***** INPUT RECORDS *****

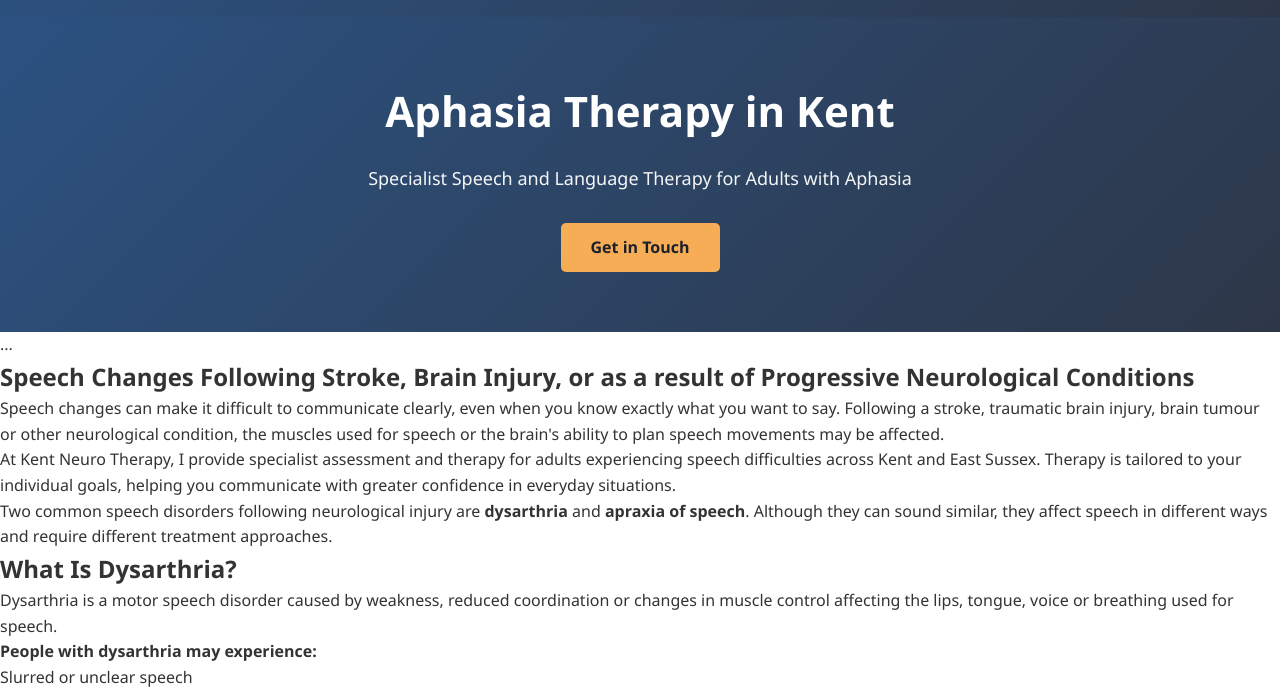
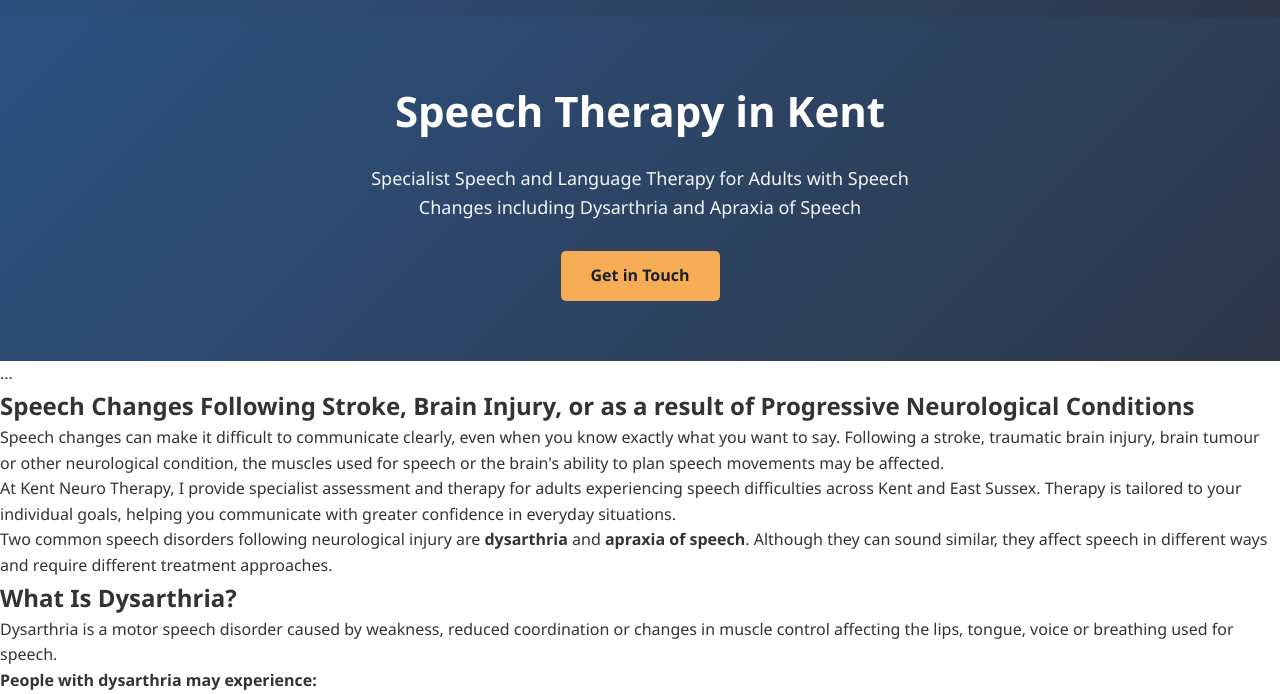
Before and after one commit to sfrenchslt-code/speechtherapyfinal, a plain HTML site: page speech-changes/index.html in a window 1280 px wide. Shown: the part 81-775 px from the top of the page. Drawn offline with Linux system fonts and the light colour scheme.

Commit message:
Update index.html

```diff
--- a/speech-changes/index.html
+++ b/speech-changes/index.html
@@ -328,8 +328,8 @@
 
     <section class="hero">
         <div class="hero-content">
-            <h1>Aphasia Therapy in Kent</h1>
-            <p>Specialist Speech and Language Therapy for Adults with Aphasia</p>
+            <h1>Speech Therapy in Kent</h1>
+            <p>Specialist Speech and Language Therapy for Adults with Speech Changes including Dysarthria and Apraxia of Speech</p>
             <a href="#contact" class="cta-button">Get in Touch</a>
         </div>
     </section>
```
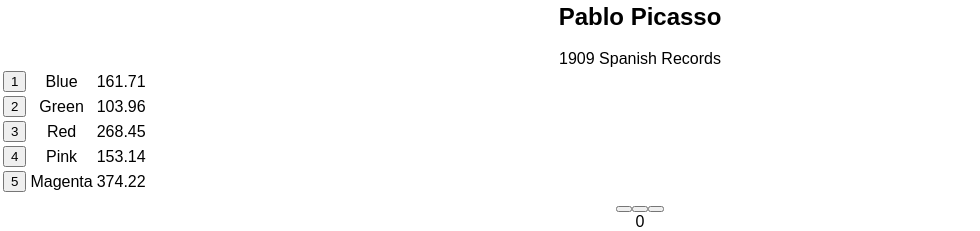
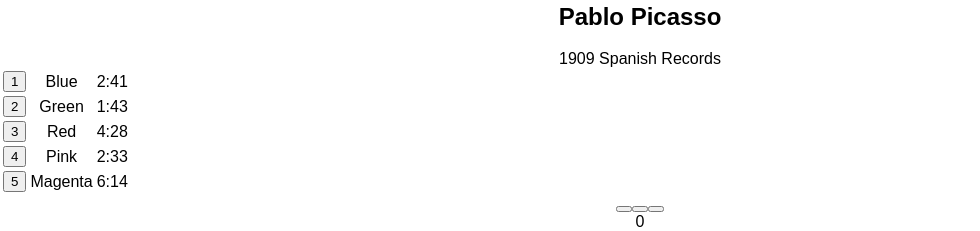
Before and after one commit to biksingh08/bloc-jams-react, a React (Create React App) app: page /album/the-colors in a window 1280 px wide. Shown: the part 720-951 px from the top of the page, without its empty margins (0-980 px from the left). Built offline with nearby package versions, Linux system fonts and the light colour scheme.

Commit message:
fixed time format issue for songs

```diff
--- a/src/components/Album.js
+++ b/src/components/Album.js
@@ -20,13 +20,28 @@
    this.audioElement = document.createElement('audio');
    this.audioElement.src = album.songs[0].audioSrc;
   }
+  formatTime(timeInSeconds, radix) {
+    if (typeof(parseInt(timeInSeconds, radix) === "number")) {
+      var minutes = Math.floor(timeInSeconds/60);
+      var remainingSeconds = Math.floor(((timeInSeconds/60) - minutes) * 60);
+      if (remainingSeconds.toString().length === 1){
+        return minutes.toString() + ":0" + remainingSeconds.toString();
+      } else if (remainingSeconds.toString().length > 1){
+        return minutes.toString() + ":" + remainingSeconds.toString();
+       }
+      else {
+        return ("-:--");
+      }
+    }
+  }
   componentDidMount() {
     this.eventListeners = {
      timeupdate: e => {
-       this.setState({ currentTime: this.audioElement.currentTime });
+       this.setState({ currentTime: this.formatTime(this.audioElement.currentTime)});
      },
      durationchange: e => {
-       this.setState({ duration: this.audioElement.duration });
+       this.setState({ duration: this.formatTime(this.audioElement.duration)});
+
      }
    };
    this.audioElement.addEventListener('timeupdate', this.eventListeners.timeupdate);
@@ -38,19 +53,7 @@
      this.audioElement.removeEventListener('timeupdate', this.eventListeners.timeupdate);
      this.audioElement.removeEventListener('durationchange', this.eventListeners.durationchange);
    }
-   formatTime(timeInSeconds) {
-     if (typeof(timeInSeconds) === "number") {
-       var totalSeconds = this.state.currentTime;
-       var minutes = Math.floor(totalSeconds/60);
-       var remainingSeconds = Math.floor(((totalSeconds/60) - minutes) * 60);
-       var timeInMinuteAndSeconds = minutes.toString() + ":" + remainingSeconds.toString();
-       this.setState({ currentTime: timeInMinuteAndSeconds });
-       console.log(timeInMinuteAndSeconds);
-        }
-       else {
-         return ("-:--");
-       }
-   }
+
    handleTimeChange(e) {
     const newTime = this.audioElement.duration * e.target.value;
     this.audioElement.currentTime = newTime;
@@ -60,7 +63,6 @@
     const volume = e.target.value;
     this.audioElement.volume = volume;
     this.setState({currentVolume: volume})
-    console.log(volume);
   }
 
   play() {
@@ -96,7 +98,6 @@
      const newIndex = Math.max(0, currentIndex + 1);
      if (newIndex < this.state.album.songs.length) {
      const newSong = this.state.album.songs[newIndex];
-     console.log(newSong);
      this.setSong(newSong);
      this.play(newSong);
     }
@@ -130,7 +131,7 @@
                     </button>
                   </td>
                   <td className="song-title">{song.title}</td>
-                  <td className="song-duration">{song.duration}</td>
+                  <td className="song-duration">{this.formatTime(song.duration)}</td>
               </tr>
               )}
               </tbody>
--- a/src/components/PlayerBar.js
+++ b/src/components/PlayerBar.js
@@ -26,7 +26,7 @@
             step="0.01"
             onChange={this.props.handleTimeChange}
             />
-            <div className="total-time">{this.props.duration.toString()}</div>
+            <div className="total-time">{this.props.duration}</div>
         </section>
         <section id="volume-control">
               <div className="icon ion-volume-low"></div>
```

*****

* _EXERCISE PROMPT_:
Where a line of the entries contains the word "remainingSeconds", copy that line.

* _SOLUTION TO THE PROBLEM_:
+      var remainingSeconds = Math.floor(((timeInSeconds/60) - minutes) * 60);
+      if (remainingSeconds.toString().length === 1){
+        return minutes.toString() + ":0" + remainingSeconds.toString();
+      } else if (remainingSeconds.toString().length > 1){
+        return minutes.toString() + ":" + remainingSeconds.toString();
-       var remainingSeconds = Math.floor(((totalSeconds/60) - minutes) * 60);
-       var timeInMinuteAndSeconds = minutes.toString() + ":" + remainingSeconds.toString();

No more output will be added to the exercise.